* AIM OF THE TASK *
Your task is to restate the listing word for word without the pictures.

--- START ---

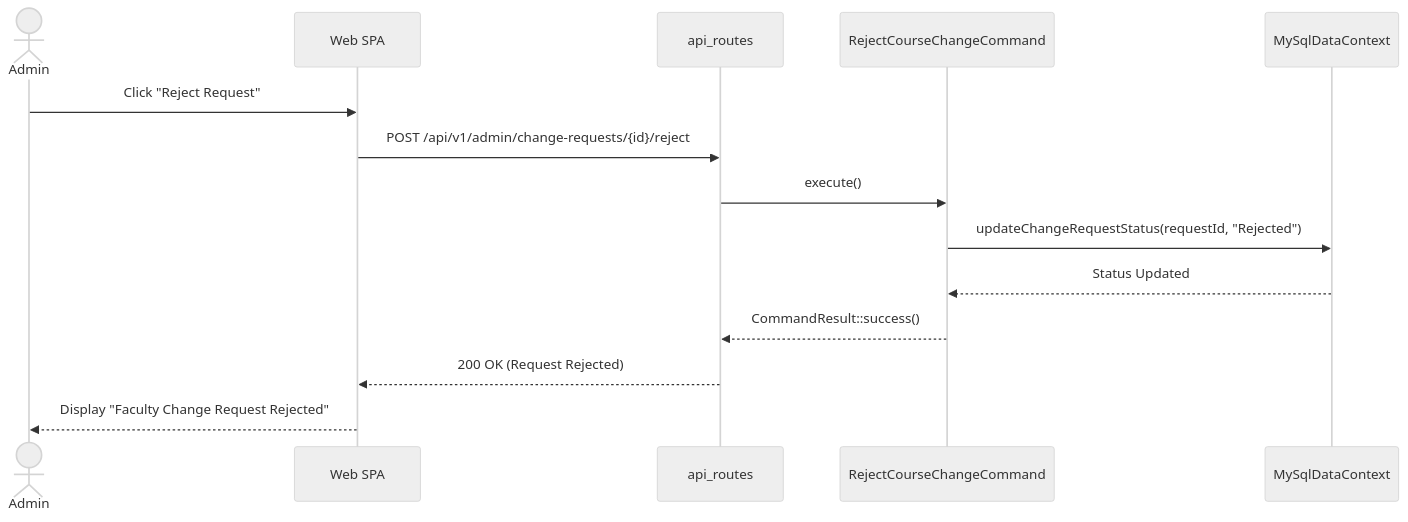
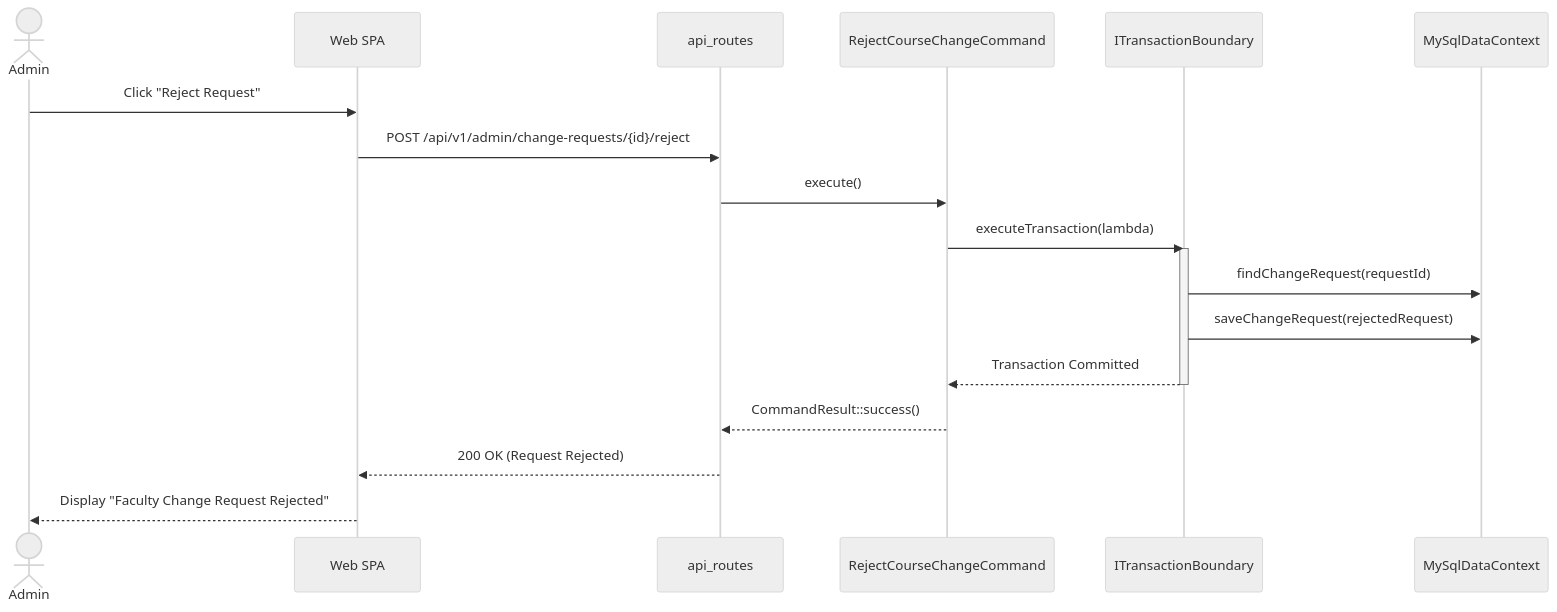
One commit to DesanSilva/university-course-enrolment-system changed diagram 11 of 13 in docs/uml_sequence_diagram.md. Above: the diagram before and after it, drawn with Mermaid (neutral theme). The commit also changed other lines of this file and 3 other files, not shown here.

Commit message:
updated UML diagrams

````diff
--- a/docs/uml_sequence_diagram.md
+++ b/docs/uml_sequence_diagram.md
@@ -277,17 +326,22 @@
 ```mermaid
 sequenceDiagram
     actor Admin
     participant SPA as Web SPA
     participant Router as api_routes
     participant Command as RejectCourseChangeCommand
+    participant Tx as ITransactionBoundary
     participant Store as MySqlDataContext
 
     Admin->>SPA: Click "Reject Request"
     SPA->>Router: POST /api/v1/admin/change-requests/{id}/reject
     Router->>Command: execute()
-    Command->>Store: updateChangeRequestStatus(requestId, "Rejected")
-    Store-->>Command: Status Updated
+    Command->>Tx: executeTransaction(lambda)
+    activate Tx
+    Tx->>Store: findChangeRequest(requestId)
+    Tx->>Store: saveChangeRequest(rejectedRequest)
+    Tx-->>Command: Transaction Committed
+    deactivate Tx
     Command-->>Router: CommandResult::success()
     Router-->>SPA: 200 OK (Request Rejected)
     SPA-->>Admin: Display "Faculty Change Request Rejected"
 ```
````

--- END ---

* RESPONSE BOX *
One commit to DesanSilva/university-course-enrolment-system changed diagram 11 of 13 in docs/uml_sequence_diagram.md. Above: the diagram before and after it, drawn with Mermaid (neutral theme). The commit also changed other lines of this file and 3 other files, not shown here.

Commit message:
updated UML diagrams

````diff
--- a/docs/uml_sequence_diagram.md
+++ b/docs/uml_sequence_diagram.md
@@ -277,17 +326,22 @@
 ```mermaid
 sequenceDiagram
     actor Admin
     participant SPA as Web SPA
     participant Router as api_routes
     participant Command as RejectCourseChangeCommand
+    participant Tx as ITransactionBoundary
     participant Store as MySqlDataContext
 
     Admin->>SPA: Click "Reject Request"
     SPA->>Router: POST /api/v1/admin/change-requests/{id}/reject
     Router->>Command: execute()
-    Command->>Store: updateChangeRequestStatus(requestId, "Rejected")
-    Store-->>Command: Status Updated
+    Command->>Tx: executeTransaction(lambda)
+    activate Tx
+    Tx->>Store: findChangeRequest(requestId)
+    Tx->>Store: saveChangeRequest(rejectedRequest)
+    Tx-->>Command: Transaction Committed
+    deactivate Tx
     Command-->>Router: CommandResult::success()
     Router-->>SPA: 200 OK (Request Rejected)
     SPA-->>Admin: Display "Faculty Change Request Rejected"
 ```
````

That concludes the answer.